TASK REQUIREMENTS:
In the entries below, find the string "widget" and return each line holding it.

Source data:
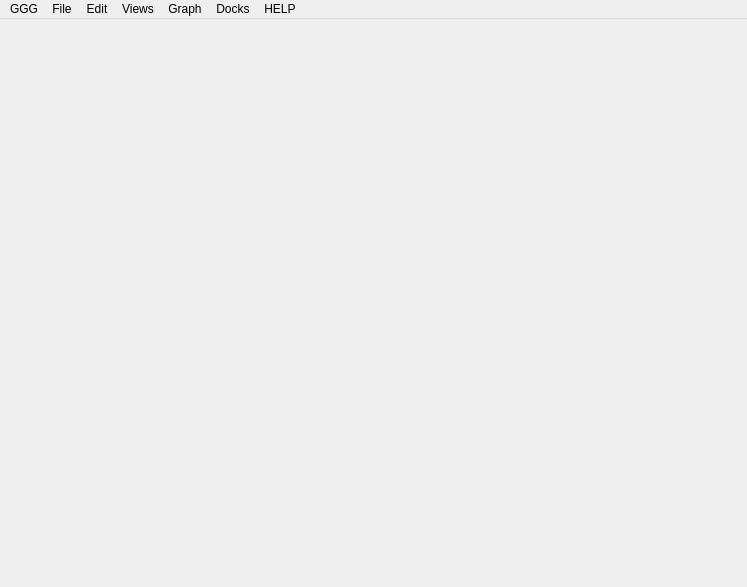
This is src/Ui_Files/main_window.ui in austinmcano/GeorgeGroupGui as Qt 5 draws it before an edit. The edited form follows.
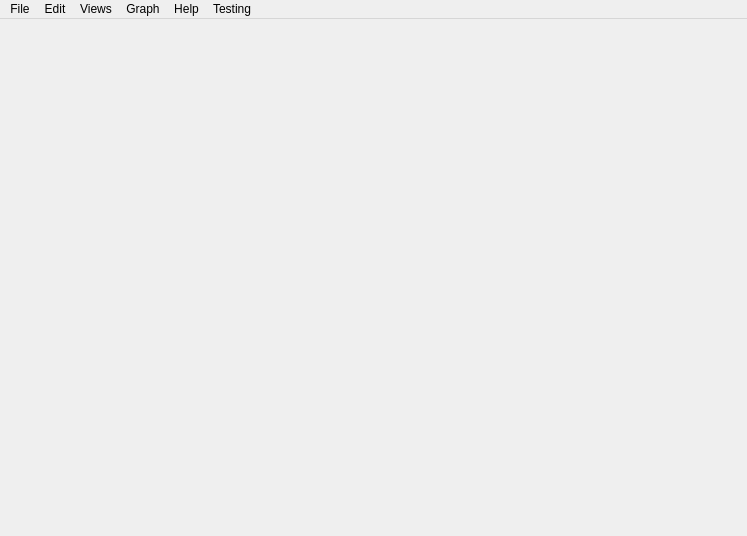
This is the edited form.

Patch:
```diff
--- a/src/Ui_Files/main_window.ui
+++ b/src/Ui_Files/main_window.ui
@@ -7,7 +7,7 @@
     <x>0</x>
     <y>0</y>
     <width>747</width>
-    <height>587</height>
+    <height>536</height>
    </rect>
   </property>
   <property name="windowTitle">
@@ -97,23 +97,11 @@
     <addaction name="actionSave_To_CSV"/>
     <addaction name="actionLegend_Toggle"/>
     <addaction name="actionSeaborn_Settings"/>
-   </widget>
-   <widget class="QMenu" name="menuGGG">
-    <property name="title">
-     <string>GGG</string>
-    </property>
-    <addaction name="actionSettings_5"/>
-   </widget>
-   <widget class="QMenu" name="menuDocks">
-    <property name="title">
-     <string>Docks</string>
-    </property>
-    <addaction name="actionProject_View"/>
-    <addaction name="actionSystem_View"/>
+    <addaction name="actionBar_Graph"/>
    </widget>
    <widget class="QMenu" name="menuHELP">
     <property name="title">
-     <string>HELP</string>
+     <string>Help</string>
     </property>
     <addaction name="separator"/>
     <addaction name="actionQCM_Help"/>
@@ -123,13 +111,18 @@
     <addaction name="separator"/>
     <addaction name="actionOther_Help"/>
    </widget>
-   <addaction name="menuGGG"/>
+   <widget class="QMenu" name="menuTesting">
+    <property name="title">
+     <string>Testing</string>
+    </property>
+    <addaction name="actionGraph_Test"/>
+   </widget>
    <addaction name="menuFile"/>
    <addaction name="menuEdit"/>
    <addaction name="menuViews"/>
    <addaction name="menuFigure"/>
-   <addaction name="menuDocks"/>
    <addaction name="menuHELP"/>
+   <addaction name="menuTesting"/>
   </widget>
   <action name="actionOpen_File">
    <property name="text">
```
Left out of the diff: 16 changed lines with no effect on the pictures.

RESULT BELOW:
-   </widget>
-   <widget class="QMenu" name="menuGGG">
-   </widget>
-   <widget class="QMenu" name="menuDocks">
    </widget>
    <widget class="QMenu" name="menuHELP">
    </widget>
+   <widget class="QMenu" name="menuTesting">
+   </widget>
   </widget>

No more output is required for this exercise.